The spacing between second-phase particles such as carbides or inclusions in steels or between intermetallic particles in aluminum alloys, can affect mechanical properties and formability. A special case is the interlamellar spacing of pearlite in high-carbon steels (like rail steel) where refinement of the spacing improves both strength and toughness.
Spacings are easily assessed using a simple NL (number of particles intercepted per unit length of test line) measurement. The mean center-to-center spacing, sometimes called σ, is simply:
σ = 1/NL
This is not a nearest-neighbor spacing but the mean spacing between particles in the test line direction (either placed randomly or in some preferred direction, such as the through-thickness direction).
If the amount of the second phase is determined, for example, by point counting, the mean edge-to-edge spacing, called l (or the mean free path, MFP), can be calculated by:
l = (1-PP)/NL
where PPis a fraction rather than a percentage. This is a very good structure-sensitive parameter.
By a simple subtraction (σ - l), we can obtain the mean intercept length of the second-phase particles – without measuring any! Furthermore, if we count the number of particles within a known area to obtain NA(including only half of the particles intersected by the field edges), we can determine the average cross sectional area of the particles, Ā, by:
Ā = PP/NA
where PPis one point fraction (as a fraction, not a %) of the second phase. Thus, the average size of particles can be determined manually without actually measuring the particles. With modern image analyzers, individual measurements of particles are fast and simple. Besides generating average particle dimensions, the distribution of particle sizes can be obtained by feature-specific image analysis.

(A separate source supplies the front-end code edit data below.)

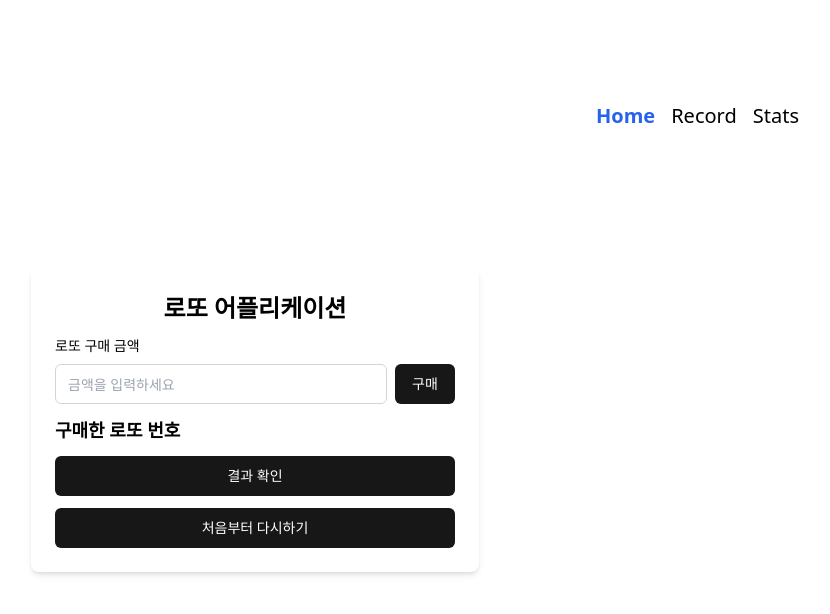
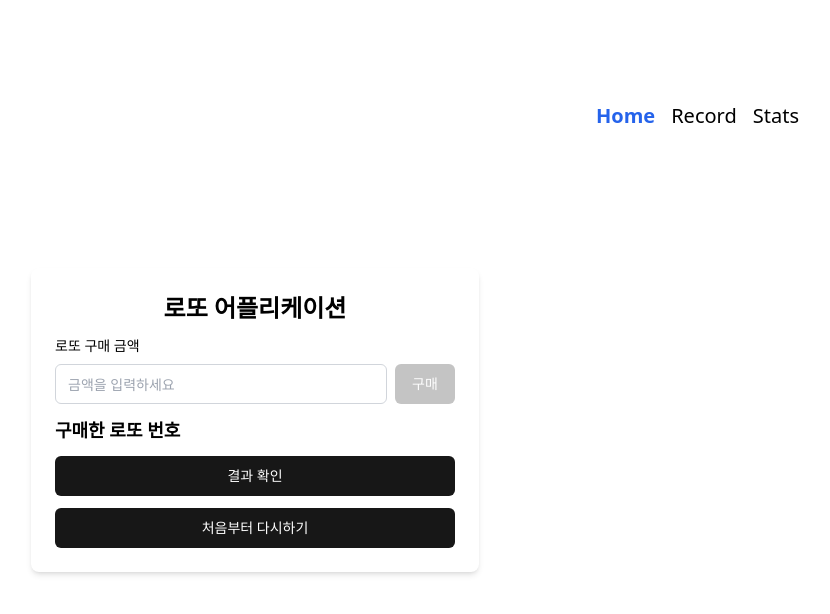
Before and after one commit to cornchiplick/lotto-generator, a React (Vite) app: page / in a window 1280 px wide. Shown: the top 614 px of the page, without its empty margins (385-1215 px from the left). Built offline with nearby package versions, Linux system fonts and the light colour scheme; the HTML template or start-up script is replaced by a standard one.

Commit message:
Fix: form태그와 submit 이벤트 활용

```diff
--- a/src/pages/Home.tsx
+++ b/src/pages/Home.tsx
@@ -26,7 +26,7 @@ const Home = () => {
     register,
     handleSubmit,
     reset,
-    formState: {errors},
+    formState: {errors, isValid},
   } = useForm<PriceForm>({defaultValues: {price: null}});
 
   const purchaseLotto = ({price}: PriceForm) => {
@@ -70,6 +70,7 @@ const Home = () => {
   };
 
   const renderInterface = (
+    <form onSubmit={handleSubmit(purchaseLotto)}>
       <div className="flex flex-col gap-1">
         <div className="flex items-end space-x-2">
           <div className="flex w-full flex-col gap-2">
@@ -82,17 +83,18 @@ const Home = () => {
               {...register("price", {validate: validatePrice})}
               className="flex h-10 w-full rounded-md border border-gray-300 px-3 text-sm text-gray-700 focus:border-gray-500 focus:outline-none"
               placeholder="금액을 입력하세요"
-            onKeyUp={handleKeyup}
+              onKeyUp={isValid ? handleKeyup : () => {}}
             />
           </div>
           <button
-          className="h-10 min-w-[60px] rounded-md bg-primary px-4 py-2 text-sm text-white"
-          onClick={handleSubmit(purchaseLotto)}>
+            className="h-10 min-w-[60px] rounded-md bg-primary px-4 py-2 text-sm text-white disabled:opacity-25"
+            disabled={!isValid}>
             구매
           </button>
         </div>
         {errors.price?.message && <p className="text-sm text-red-500">{errors.price?.message}</p>}
       </div>
+    </form>
   );
 
   const renderLottoNumbers = (
--- a/src/utils/lotto.ts
+++ b/src/utils/lotto.ts
@@ -3,7 +3,9 @@ import {LottoResultTable} from "@/types/Lotto";
 import {KeyboardEvent} from "react";
 
 export const validatePrice = (price: number | null) => {
-  if (!price || price < Constants.LOTTO_PRICE_PER_GAME) {
+  if (!price) return false;
+
+  if (price < Constants.LOTTO_PRICE_PER_GAME) {
     return "최소 1,000원 이상 입력해주세요.";
   }
 
```
Lines whose indentation alone changed are shown as unchanged.
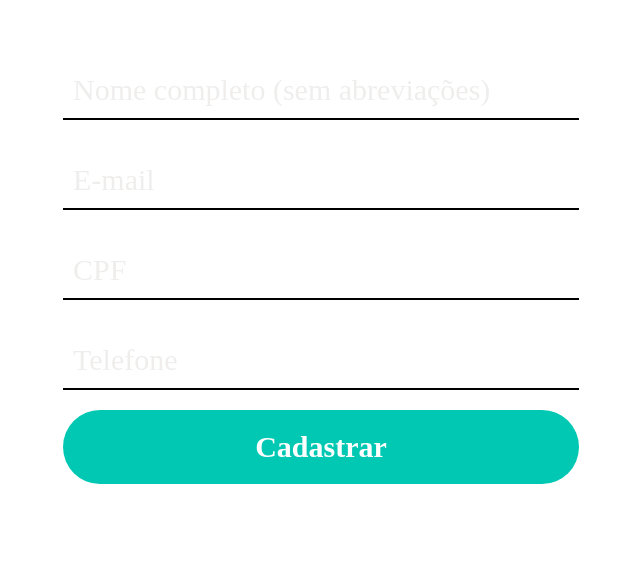
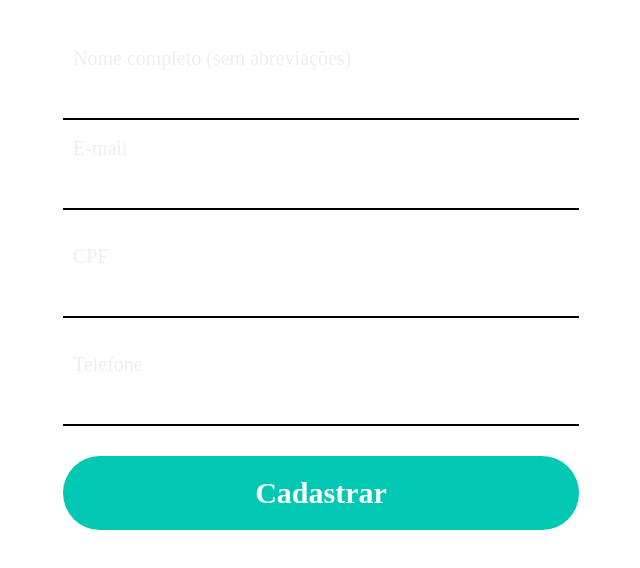
Before and after one commit to tuannyruiz/easynvest_form, a website: page index.html in a window 1280 px wide. Shown: the whole page, without its empty margins (319-959 px from the left). Drawn offline with Linux system fonts and the light colour scheme.

Commit message:
fix floating label

```diff
--- a/assets/css/sass/_form.scss
+++ b/assets/css/sass/_form.scss
@@ -23,13 +23,17 @@
     background: $blue;
     color: $white;
     cursor: pointer;
-    margin-top: $gutter-lg;
+    margin-top: $gutter-xl;
     width: 100%;
 
     &:hover {
       @include smooth-transition(background);
 
       background: rgba($blue, 0.7);
+    }
+
+    &:active {
+      transform: scale(0.98);
     }
   }
 }
@@ -39,6 +43,11 @@
   flex-flow: column-reverse;
   margin-top: $gutter-xl;
   position: relative;
+
+  &:nth-of-type(3),
+  &:nth-of-type(4) {
+    height: 78px;
+  }
 
   &__label {
     bottom: 13px;
@@ -55,13 +64,13 @@
     border: none;
     border-bottom: 2px solid black;
     height: 60px;
-    font-size: 30px;
+    font-size: 25px;
     padding: 0 10px;
     width: 100%;
     z-index: 2;
 
     &:focus {
-      @include smooth-transition(border-bottom);
+      @include smooth-transition(all);
 
       border-bottom: 2px solid $blue;
       outline: none;
@@ -72,5 +81,24 @@
         font-size: 20px;
       }
     }
+
+    &:not(:placeholder-shown) {
+      + label {
+        @include smooth-transition(all);
+
+        bottom: 50px;
+        font-size: 20px;
+      }
+    }
+  }
+
+  &__error {
+    color: $red;
+    margin-top: 5px;
+    padding-left: 10px;
+
+    &--hidden {
+      visibility: hidden;
+    }
   }
 }
--- a/assets/css/sass/_reset.scss
+++ b/assets/css/sass/_reset.scss
@@ -7,3 +7,19 @@
 	padding: 0;
 	vertical-align: baseline;
 }
+
+input::-webkit-input-placeholder {
+  opacity: 0;
+}
+
+input::-moz-placeholder {
+  opacity: 0;
+}
+
+input:-ms-input-placeholder {
+  opacity: 0;
+}
+
+input:-moz-placeholder {
+  opacity: 0;
+}
```
Also changed, not shown: assets/css/main.css.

To determine the interlamellar spacing of pearlite (or of any eutectic or eutectoid), it is common practice to count the number of carbide interceptions with a straight test line perpendicular to the lamellae. However, because the lamellae intersect the surface at different angles, it is better to determine a mean-random spacing, σr, than a mean-directed spacing, σd. A mean-random spacing is obtained by determining NLusing randomly oriented test lines (or curved or circular lines). The mean-random spacing is easily used to calculate the mean true spacing, σt, by:
σt, = σr/2
In the past, the mean-directed spacing, σd, was determined for the pearlite colony with the finest spacing, and this was assumed to be the mean true spacing. This is a more valid technique for isothermally formed pearlite than for pearlite formed during continuous cooling. However, the longer you search for the finest colony, the finer the measured colony size! That is, the σdvalue obtained depends upon the amount of time spent looking for the finest colony, even in isothermally formed pearlite. Any effort spent looking for a best- or worst-field condition is strongly influenced by the amount of search time, and the results are neither reproducible nor precise.